Chef Audrey’s offers European style dishes, prepared with fresh, organic ingredients, and cooked without extra oils or preservatives.
The entrees and desserts can also be customized for people with a variety of health concerns, from gluten-free breads to desserts made with Stevia instead of sugar.
“A lot of restaurants can’t do that,” she said.
Chef Audrey’s is among a number of eateries in Middle Georgia that offer dishes for health-conscious customers, from those watching their waistlines to those who have food allergies.
George’s sister died in 2008 from a heart attack two months before her 62nd birthday and also suffered from high blood pressure and borderline diabetes. George described her loss as a “wake-up call.”
While she had been meticulously preparing the dishes at her restaurant — both from her culinary training, as well as her experience cooking for her diabetic father — George decided it was time to apply the same attention to her own health habits.
“The things I’m doing for other people, I had to do for me,” she said.
Gary Schechterle, co-owner of Lemongrass: A Thai Bistro in Macon, also prides himself on offering dishes with the freshest of ingredients.
Instead of preparing food with lard or preservatives, Schechterle said Thai dishes rely more on fresh herbs and spices such as garlic, ginger, lemongrass, chili peppers and Thai basil.
Everything on the menu can be made vegetarian, and in many cases, also vegan, with the exception of fried rice dishes, which contain eggs, he said.
“The cuisine itself is very healthy,” Schechterle said.
Chefs at Lemongrass also cook with wild-caught salmon and hand-prepare the spring rolls.
“It’s important that food be fresh and food be delicious,” he said. “That’s what I like to eat.”
Sonya Baggett, owner of Michele’s Bakery and Bistro in Warner Robins, offers vegetarian sandwiches, salads and low fat dressings to her customers, among other options.
“I want people pleasantly filled and not overstuffed,” said Baggett, who described herself as “health-conscious.”
Ingleside Village Pizza owner Tina Dickson said the choices customers make when ordering food can make a big difference for someone who is counting calories.
Instead of choosing pepperoni, sausage or other high-fat pizza toppings, customers can opt for fresh vegetables and less cheese.

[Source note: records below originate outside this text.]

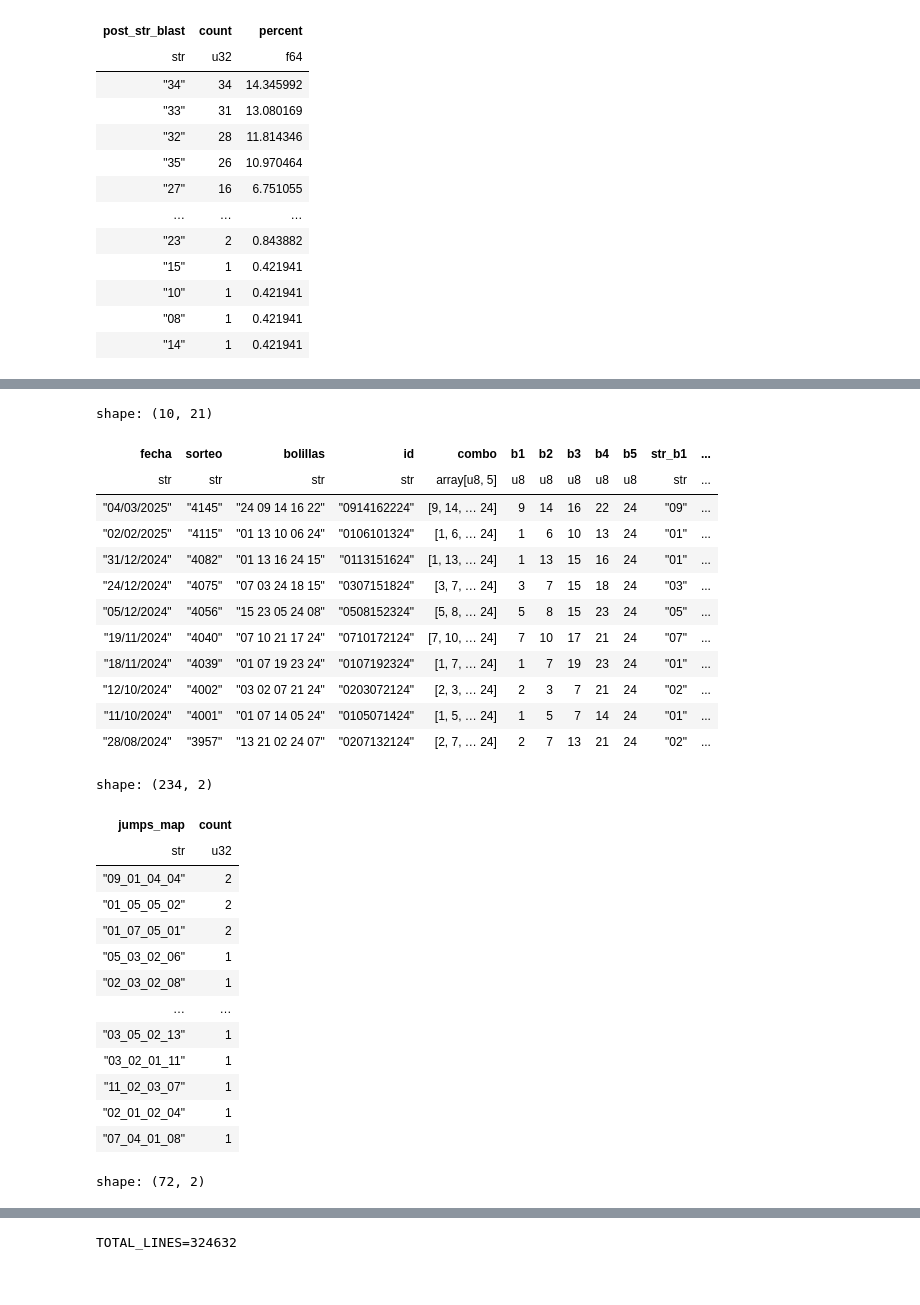
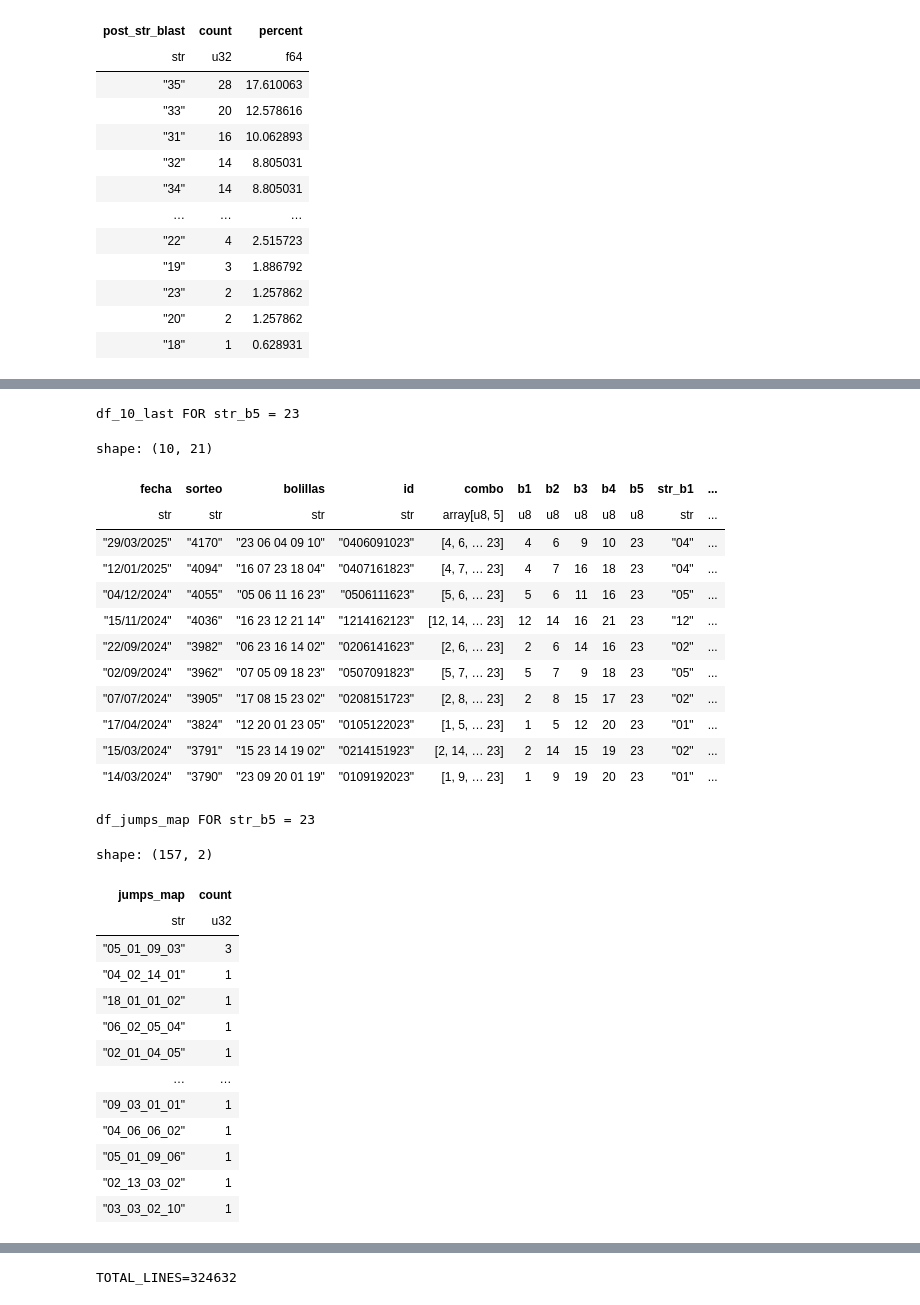
Before and after one commit to coins5/tinkapp.v4, a Jupyter notebook: explore_bolillas_v3_GN.ipynb, the cells around one changed output, grey strips where cells are left out. Drawn from its saved outputs; the diff is of its cells as text; code cells hidden in the pictures.

```diff
--- a/explore_bolillas_v3_GN.ipynb
+++ b/explore_bolillas_v3_GN.ipynb
@@ -249,3 +258,3 @@ shape: (97, 2)
 # %%
-possible_blast, exclude_jump_maps_blast = plot_post_col(col='str_b5', post_col='post_str_blast', test_value="24")
+possible_blast, exclude_jump_maps_blast = plot_post_col(col='str_b5', post_col='post_str_blast', test_value="23")
 # %% [output]
@@ -253,42 +263,43 @@ shape: (23, 3)
 | post_str_blast | count | percent |
 | str | u32 | f64 |
-| "34" | 34 | 14.345992 |
-| "33" | 31 | 13.080169 |
-| "32" | 28 | 11.814346 |
-| "35" | 26 | 10.970464 |
-| "27" | 16 | 6.751055 |
+| "35" | 28 | 17.610063 |
+| "33" | 20 | 12.578616 |
+| "31" | 16 | 10.062893 |
+| "32" | 14 | 8.805031 |
+| "34" | 14 | 8.805031 |
 | … | … | … |
-| "23" | 2 | 0.843882 |
-| "15" | 1 | 0.421941 |
-| "10" | 1 | 0.421941 |
-| "08" | 1 | 0.421941 |
-| "14" | 1 | 0.421941 |
+| "22" | 4 | 2.515723 |
+| "19" | 3 | 1.886792 |
+| "23" | 2 | 1.257862 |
+| "20" | 2 | 1.257862 |
+| "18" | 1 | 0.628931 |
 [interactive output not drawn]
-shape: (10, 21)
+df_10_last FOR str_b5 = 23
+shape: (10, 21)
 | fecha | sorteo | bolillas | id | combo | b1 | b2 | b3 | b4 | b5 | str_b1 | ... |
 | str | str | str | str | array[u8, 5] | u8 | u8 | u8 | u8 | u8 | str | ... |
-| "04/03/2025" | "4145" | "24 09 14 16 22" | "0914162224" | [9, 14, … 24] | 9 | 14 | 16 | 22 | 24 | "09" | ... |
-| "02/02/2025" | "4115" | "01 13 10 06 24" | "0106101324" | [1, 6, … 24] | 1 | 6 | 10 | 13 | 24 | "01" | ... |
-| "31/12/2024" | "4082" | "01 13 16 24 15" | "0113151624" | [1, 13, … 24] | 1 | 13 | 15 | 16 | 24 | "01" | ... |
-| "24/12/2024" | "4075" | "07 03 24 18 15" | "0307151824" | [3, 7, … 24] | 3 | 7 | 15 | 18 | 24 | "03" | ... |
-| "05/12/2024" | "4056" | "15 23 05 24 08" | "0508152324" | [5, 8, … 24] | 5 | 8 | 15 | 23 | 24 | "05" | ... |
-| "19/11/2024" | "4040" | "07 10 21 17 24" | "0710172124" | [7, 10, … 24] | 7 | 10 | 17 | 21 | 24 | "07" | ... |
-| "18/11/2024" | "4039" | "01 07 19 23 24" | "0107192324" | [1, 7, … 24] | 1 | 7 | 19 | 23 | 24 | "01" | ... |
-| "12/10/2024" | "4002" | "03 02 07 21 24" | "0203072124" | [2, 3, … 24] | 2 | 3 | 7 | 21 | 24 | "02" | ... |
-| "11/10/2024" | "4001" | "01 07 14 05 24" | "0105071424" | [1, 5, … 24] | 1 | 5 | 7 | 14 | 24 | "01" | ... |
-| "28/08/2024" | "3957" | "13 21 02 24 07" | "0207132124" | [2, 7, … 24] | 2 | 7 | 13 | 21 | 24 | "02" | ... |
+| "29/03/2025" | "4170" | "23 06 04 09 10" | "0406091023" | [4, 6, … 23] | 4 | 6 | 9 | 10 | 23 | "04" | ... |
+| "12/01/2025" | "4094" | "16 07 23 18 04" | "0407161823" | [4, 7, … 23] | 4 | 7 | 16 | 18 | 23 | "04" | ... |
+| "04/12/2024" | "4055" | "05 06 11 16 23" | "0506111623" | [5, 6, … 23] | 5 | 6 | 11 | 16 | 23 | "05" | ... |
+| "15/11/2024" | "4036" | "16 23 12 21 14" | "1214162123" | [12, 14, … 23] | 12 | 14 | 16 | 21 | 23 | "12" | ... |
+| "22/09/2024" | "3982" | "06 23 16 14 02" | "0206141623" | [2, 6, … 23] | 2 | 6 | 14 | 16 | 23 | "02" | ... |
+| "02/09/2024" | "3962" | "07 05 09 18 23" | "0507091823" | [5, 7, … 23] | 5 | 7 | 9 | 18 | 23 | "05" | ... |
+| "07/07/2024" | "3905" | "17 08 15 23 02" | "0208151723" | [2, 8, … 23] | 2 | 8 | 15 | 17 | 23 | "02" | ... |
+| "17/04/2024" | "3824" | "12 20 01 23 05" | "0105122023" | [1, 5, … 23] | 1 | 5 | 12 | 20 | 23 | "01" | ... |
+| "15/03/2024" | "3791" | "15 23 14 19 02" | "0214151923" | [2, 14, … 23] | 2 | 14 | 15 | 19 | 23 | "02" | ... |
+| "14/03/2024" | "3790" | "23 09 20 01 19" | "0109192023" | [1, 9, … 23] | 1 | 9 | 19 | 20 | 23 | "01" | ... |
-shape: (234, 2)
+df_jumps_map FOR str_b5 = 23
+shape: (157, 2)
 | jumps_map | count |
 | str | u32 |
-| "09_01_04_04" | 2 |
-| "01_05_05_02" | 2 |
-| "01_07_05_01" | 2 |
-| "05_03_02_06" | 1 |
-| "02_03_02_08" | 1 |
+| "05_01_09_03" | 3 |
+| "04_02_14_01" | 1 |
+| "18_01_01_02" | 1 |
+| "06_02_05_04" | 1 |
+| "02_01_04_05" | 1 |
 | … | … |
-| "03_05_02_13" | 1 |
-| "03_02_01_11" | 1 |
-| "11_02_03_07" | 1 |
-| "02_01_02_04" | 1 |
-| "07_04_01_08" | 1 |
+| "09_03_01_01" | 1 |
+| "04_06_06_02" | 1 |
+| "05_01_09_06" | 1 |
+| "02_13_03_02" | 1 |
+| "03_03_02_10" | 1 |
-shape: (72, 2)
```
Also changed, not shown: parts of 6 cells of this notebook.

Low-calorie ranch dressing is a popular addition to salads at the restaurant, Dickson said.
“Pizza is only as bad as the toppings you put on it,” she said.
Ken McCall, owner of McCall’s in Warner Robins, said he tries to provide healthy options to customers, such as breads with grains, offering smaller portions and preparing sandwiches without mayonnaise-based sauces.
McCall said he has responded to the requests of his calorie-counting customers in the past, but their own dietary will tends to get the best of them.
At the beginning of each year, he has noticed that many will choose lower calorie items, such turkey sandwiches with mustard, but they soon fall back to old standbys such as chicken salad and hot ham and Swiss sandwiches.
“People do it for short period of time, but they go back to the same foods they come to us for, what they always did,” he said.
To contact writer Andrea Castillo, call 256-9751.